    Clark Atlanta has a Carnegie classification of "Research University – High Research Activity" and is one of only four Historically Black Colleges and Universities to earn such a distinction.

    CAU Experience

    All new undergraduate students are required to attend "CAU Experience" which is a series of events orchestrated to help students get better acquainted with the legacy, traditions, and culture of Clark Atlanta University. The preeminent scheduled event of "CAU Experience" is the induction ceremony. At the ceremony, new undergraduate students are officially inducted as Clark Atlanta University students.


    Clark Atlanta University, known athletically as the Panthers, competes within the Southern Intercollegiate Athletic Conference (SIAC) of the National Collegiate Athletic Association (NCAA), Division II. Men's sports include baseball, basketball, cross country, football and track & field; while women's sports include basketball, cross country, softball, tennis, track & field and volleyball.

    Marching band

    The university's marching band is known as the Mighty Marching Panther Band. The "Essence of CAU" is the dance line featured with the marching band. The band was featured in the 2002 movie Drumline.

    National fraternities and sororities

    All nine of the National Pan-Hellenic Council organizations currently have chapters at Clark Atlanta University. Other organizations currently registered on campus include Sigma Alpha Iota, Gamma Sigma Sigma, Kappa Kappa Psi, Phi Mu Alpha Sinfonia, Tau Beta Sigma and Gamma Phi Delta.

    The CAU Panther

    The CAU Panther is the student newspaper


    CAU-TV is a public access channel licensed by Comcast to the university


    CAU student ran internet radio station and The #1 Source of Digital Entertainment in the AUC.


    CAU operates WCLK (91.9 FM), a jazz radio station.

    Notable alumni

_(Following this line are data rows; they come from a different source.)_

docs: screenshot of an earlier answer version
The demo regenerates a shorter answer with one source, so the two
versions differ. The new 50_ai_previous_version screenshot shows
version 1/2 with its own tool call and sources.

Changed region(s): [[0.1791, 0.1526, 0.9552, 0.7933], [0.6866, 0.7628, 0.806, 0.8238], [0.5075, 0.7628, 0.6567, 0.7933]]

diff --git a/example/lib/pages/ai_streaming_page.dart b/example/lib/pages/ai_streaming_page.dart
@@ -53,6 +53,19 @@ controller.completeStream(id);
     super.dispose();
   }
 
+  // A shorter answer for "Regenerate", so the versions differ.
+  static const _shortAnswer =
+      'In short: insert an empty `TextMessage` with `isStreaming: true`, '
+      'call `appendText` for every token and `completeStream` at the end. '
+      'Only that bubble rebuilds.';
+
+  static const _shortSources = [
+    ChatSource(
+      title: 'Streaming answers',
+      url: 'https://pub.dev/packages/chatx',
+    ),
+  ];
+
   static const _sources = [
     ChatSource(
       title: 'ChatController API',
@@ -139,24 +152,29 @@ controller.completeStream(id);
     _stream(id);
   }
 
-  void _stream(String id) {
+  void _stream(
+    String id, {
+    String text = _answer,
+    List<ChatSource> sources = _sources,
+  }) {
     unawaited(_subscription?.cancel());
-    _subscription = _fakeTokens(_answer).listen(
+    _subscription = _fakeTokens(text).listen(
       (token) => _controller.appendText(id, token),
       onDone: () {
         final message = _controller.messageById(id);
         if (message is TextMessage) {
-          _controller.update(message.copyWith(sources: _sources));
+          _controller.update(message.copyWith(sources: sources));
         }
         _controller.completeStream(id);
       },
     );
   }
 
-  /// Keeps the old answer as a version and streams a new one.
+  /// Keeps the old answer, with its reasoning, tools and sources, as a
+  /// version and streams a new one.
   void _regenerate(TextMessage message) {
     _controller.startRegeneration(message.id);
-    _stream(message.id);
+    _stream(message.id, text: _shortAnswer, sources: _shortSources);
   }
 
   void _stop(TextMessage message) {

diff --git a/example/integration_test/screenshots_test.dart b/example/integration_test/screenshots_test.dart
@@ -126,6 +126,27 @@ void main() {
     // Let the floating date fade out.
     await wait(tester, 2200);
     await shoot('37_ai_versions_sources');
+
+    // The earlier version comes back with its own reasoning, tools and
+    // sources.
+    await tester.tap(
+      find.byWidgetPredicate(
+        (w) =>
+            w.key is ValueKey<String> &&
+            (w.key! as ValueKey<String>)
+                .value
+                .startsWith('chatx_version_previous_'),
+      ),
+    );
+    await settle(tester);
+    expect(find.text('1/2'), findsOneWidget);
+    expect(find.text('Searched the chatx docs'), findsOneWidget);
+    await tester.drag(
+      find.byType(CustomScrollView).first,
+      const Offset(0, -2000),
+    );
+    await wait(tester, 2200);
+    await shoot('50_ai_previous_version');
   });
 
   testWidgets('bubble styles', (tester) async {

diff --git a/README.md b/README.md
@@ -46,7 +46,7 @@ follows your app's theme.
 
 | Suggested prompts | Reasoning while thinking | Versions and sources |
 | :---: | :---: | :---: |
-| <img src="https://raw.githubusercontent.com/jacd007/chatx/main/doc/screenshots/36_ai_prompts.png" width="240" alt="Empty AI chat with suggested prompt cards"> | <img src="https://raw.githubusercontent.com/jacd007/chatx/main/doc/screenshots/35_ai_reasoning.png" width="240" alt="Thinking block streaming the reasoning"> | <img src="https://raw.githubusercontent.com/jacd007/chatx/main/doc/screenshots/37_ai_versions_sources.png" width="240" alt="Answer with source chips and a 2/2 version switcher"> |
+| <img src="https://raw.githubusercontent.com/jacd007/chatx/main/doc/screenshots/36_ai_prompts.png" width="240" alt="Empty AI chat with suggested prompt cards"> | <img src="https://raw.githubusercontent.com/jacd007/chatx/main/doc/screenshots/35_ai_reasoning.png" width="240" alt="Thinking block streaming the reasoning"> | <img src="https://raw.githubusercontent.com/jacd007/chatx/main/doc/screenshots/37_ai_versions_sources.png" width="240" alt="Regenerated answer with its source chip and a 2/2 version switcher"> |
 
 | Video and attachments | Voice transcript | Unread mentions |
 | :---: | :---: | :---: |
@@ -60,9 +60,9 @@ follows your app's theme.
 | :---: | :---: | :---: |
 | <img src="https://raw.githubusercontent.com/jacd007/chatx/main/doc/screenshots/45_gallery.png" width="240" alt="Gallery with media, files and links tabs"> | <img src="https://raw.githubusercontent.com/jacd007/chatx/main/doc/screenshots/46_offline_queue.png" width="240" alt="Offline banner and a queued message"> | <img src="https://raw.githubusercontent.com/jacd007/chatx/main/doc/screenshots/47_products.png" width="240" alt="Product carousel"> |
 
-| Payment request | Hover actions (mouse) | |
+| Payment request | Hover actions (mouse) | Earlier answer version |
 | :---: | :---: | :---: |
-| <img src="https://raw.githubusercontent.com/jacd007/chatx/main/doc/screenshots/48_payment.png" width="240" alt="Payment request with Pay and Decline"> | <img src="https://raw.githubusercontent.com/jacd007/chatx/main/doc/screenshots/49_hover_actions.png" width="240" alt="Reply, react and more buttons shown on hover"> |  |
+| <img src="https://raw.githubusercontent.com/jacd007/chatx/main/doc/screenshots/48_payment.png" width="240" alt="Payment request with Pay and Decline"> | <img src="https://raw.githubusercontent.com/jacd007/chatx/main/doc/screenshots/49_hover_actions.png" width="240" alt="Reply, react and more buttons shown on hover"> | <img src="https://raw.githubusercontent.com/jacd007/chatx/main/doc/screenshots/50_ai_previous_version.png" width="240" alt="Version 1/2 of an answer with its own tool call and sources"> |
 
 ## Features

    This is a list of notable alumni which includes graduates, non-graduate former students, and current students of Atlanta University, Clark College, Clark University, and/or Clark Atlanta University. It does not include other notable persons who may have attended Clark Atlanta University as cross-registered students (credit as an alumnus is not given to Clark Atlanta University, which has spurred controversy over the school's cross-registration policies).


    Clark Atlanta University Wikipedia